Exercise aim.
Below are records; copy every line in them that holds the word "puml".

(Input material begins)

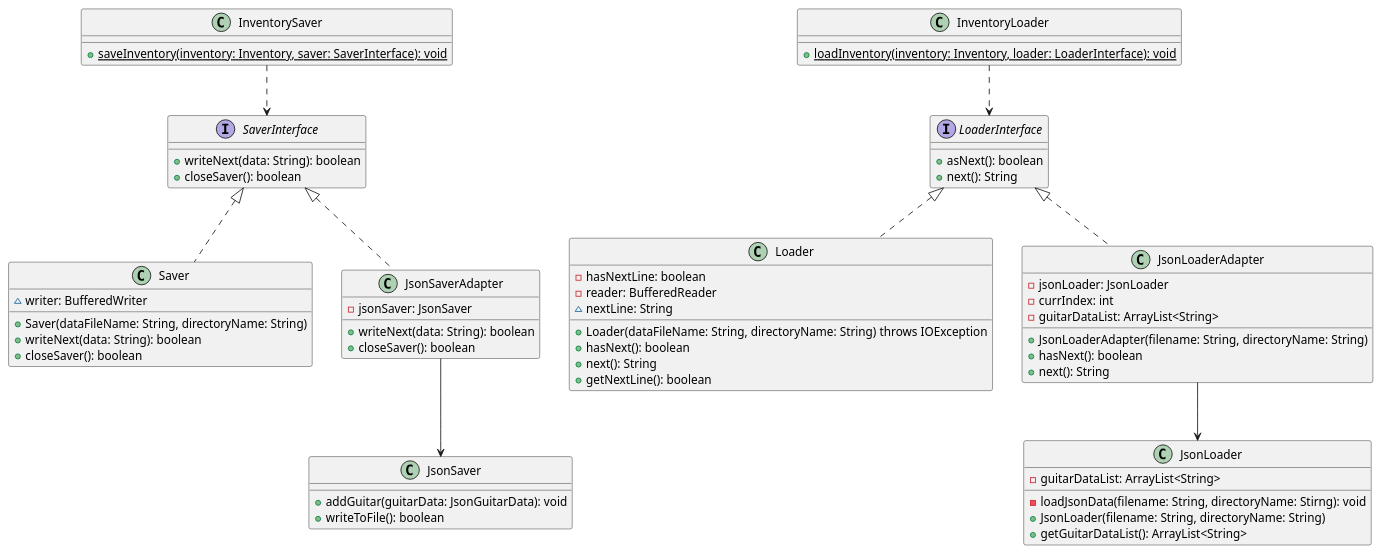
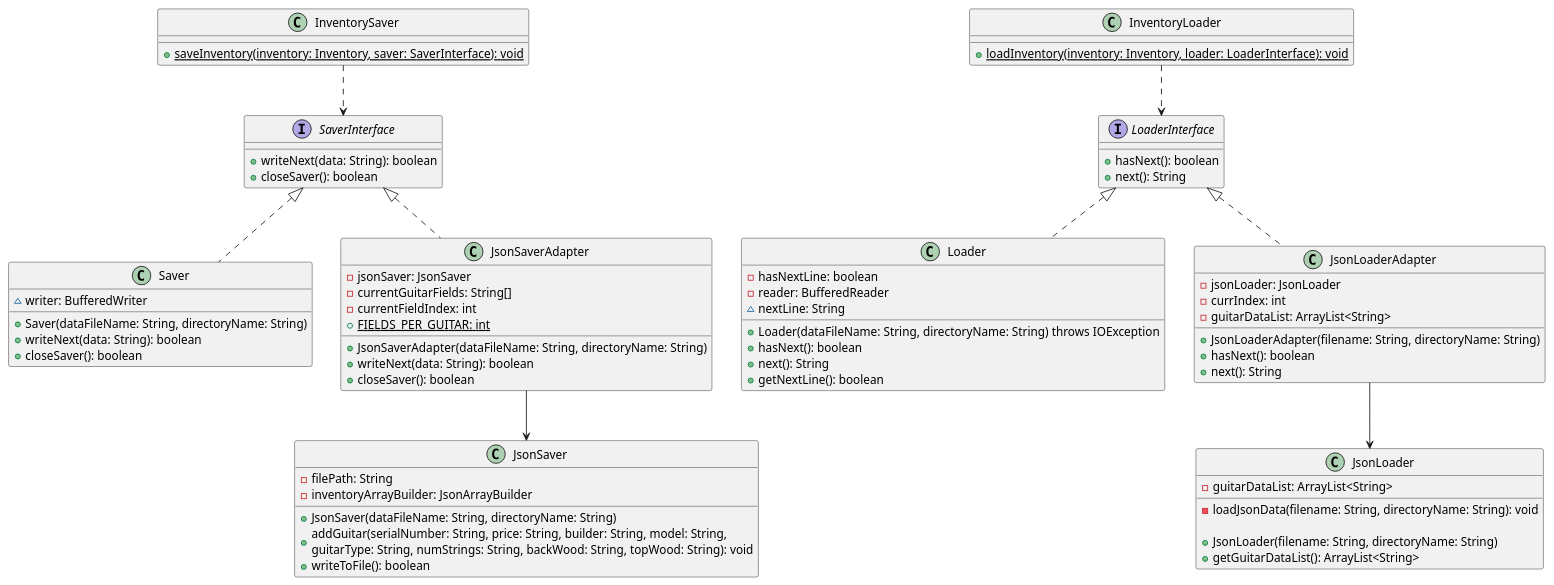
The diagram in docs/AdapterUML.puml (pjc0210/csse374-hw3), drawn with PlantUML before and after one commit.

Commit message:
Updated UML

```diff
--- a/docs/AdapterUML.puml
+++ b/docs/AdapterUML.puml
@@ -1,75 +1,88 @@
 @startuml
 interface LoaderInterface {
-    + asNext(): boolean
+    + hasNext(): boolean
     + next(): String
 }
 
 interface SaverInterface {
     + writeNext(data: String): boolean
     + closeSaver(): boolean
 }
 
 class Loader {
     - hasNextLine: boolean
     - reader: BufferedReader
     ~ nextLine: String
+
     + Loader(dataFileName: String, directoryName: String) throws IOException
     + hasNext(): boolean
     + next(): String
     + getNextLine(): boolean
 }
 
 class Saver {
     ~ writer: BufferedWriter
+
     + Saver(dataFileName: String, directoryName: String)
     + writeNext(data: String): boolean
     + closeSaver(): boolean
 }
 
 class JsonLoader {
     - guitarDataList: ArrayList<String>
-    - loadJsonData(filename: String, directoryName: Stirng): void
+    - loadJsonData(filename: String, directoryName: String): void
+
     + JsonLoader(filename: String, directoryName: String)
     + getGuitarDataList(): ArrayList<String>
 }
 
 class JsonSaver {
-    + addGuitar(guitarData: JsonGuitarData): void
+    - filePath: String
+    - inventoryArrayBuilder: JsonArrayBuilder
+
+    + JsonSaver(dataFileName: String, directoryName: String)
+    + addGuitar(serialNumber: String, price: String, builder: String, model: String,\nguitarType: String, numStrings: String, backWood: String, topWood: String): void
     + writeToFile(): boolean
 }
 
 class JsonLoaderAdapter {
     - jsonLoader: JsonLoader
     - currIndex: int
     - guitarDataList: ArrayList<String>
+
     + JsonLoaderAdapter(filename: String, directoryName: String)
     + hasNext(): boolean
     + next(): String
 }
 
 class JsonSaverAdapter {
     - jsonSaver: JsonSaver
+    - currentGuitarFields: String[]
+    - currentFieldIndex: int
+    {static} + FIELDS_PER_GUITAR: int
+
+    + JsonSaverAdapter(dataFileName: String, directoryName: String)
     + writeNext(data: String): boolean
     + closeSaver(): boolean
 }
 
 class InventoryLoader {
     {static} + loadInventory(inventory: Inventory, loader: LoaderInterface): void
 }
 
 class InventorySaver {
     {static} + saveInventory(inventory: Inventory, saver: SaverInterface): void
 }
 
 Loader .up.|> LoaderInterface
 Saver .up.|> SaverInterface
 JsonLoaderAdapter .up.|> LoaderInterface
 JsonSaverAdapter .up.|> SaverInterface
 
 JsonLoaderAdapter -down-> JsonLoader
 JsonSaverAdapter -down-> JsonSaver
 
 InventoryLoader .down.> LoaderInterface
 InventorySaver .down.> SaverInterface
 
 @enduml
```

(Input material ends)
(Input material begins)

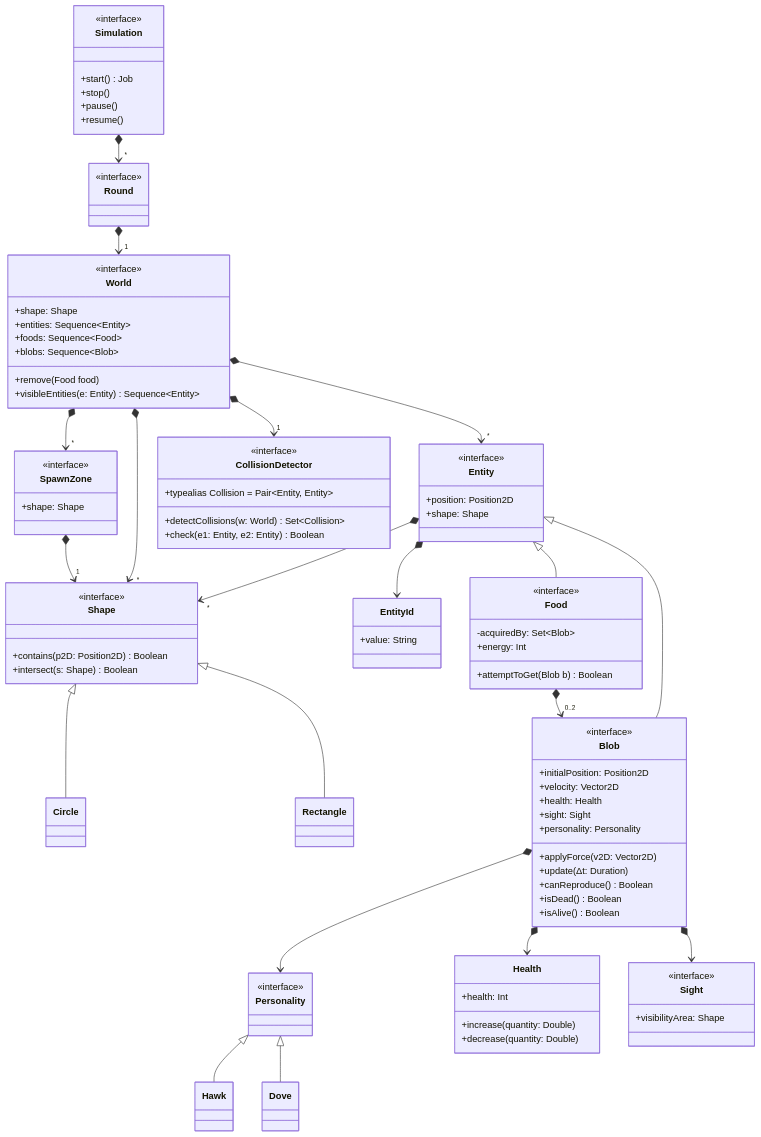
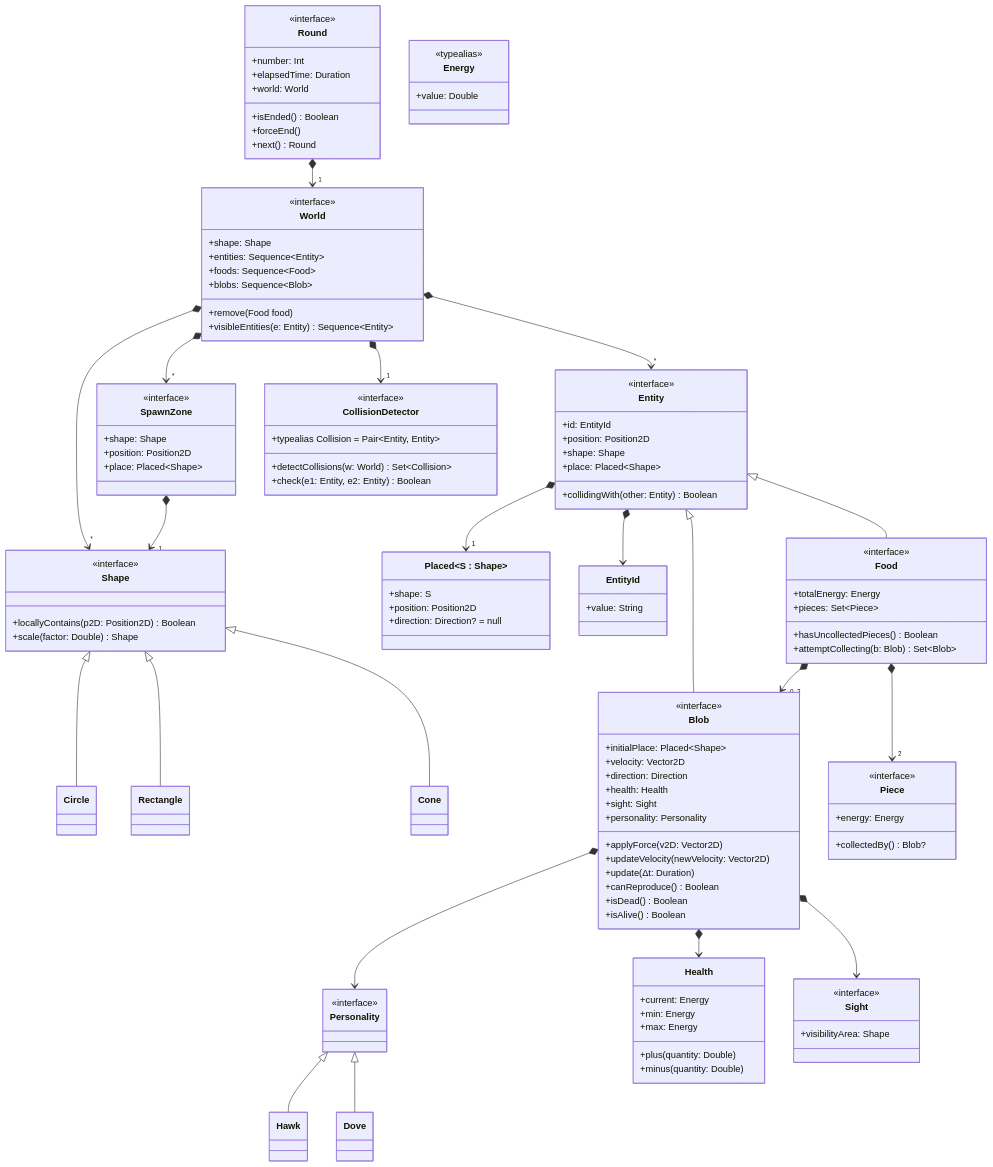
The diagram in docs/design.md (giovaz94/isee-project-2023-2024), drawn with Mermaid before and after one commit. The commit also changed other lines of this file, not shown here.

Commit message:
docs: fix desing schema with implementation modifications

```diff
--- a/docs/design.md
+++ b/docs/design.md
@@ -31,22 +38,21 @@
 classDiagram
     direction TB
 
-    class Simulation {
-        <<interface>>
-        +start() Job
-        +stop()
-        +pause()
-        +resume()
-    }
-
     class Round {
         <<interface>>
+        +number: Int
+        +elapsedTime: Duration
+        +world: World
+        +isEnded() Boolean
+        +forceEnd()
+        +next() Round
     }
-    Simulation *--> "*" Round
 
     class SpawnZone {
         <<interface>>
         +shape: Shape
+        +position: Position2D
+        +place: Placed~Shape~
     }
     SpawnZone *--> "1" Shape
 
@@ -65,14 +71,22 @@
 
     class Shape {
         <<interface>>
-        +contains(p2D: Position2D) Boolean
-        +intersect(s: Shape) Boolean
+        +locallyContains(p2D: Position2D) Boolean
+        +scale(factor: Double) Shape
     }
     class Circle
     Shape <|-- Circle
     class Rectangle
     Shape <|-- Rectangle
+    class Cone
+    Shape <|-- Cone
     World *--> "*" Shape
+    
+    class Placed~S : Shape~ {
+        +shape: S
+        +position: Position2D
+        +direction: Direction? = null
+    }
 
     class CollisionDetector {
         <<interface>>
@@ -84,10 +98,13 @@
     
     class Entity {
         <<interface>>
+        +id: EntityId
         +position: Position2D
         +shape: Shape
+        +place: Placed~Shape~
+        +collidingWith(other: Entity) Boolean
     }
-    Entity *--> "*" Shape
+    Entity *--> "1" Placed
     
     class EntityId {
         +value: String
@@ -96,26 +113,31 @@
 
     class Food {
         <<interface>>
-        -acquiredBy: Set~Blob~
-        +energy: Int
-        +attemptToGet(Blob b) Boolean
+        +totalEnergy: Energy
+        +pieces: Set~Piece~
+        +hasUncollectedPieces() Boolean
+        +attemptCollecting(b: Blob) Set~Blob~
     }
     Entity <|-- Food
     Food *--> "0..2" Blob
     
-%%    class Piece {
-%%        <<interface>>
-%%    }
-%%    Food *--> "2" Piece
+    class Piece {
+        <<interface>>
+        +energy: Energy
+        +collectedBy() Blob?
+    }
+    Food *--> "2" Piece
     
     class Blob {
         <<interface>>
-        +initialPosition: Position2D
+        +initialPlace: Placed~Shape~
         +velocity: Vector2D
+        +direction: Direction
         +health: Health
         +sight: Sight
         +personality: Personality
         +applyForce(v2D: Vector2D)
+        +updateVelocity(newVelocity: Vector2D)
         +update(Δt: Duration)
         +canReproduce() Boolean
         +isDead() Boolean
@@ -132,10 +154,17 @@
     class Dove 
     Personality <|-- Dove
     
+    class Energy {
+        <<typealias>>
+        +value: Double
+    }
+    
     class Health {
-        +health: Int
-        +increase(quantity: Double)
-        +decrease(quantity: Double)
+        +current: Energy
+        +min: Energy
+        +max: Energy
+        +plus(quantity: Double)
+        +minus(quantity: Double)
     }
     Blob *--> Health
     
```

(Input material ends)

Answer.
The diagram in docs/AdapterUML.puml (pjc0210/csse374-hw3), drawn with PlantUML before and after one commit.
--- a/docs/AdapterUML.puml
+++ b/docs/AdapterUML.puml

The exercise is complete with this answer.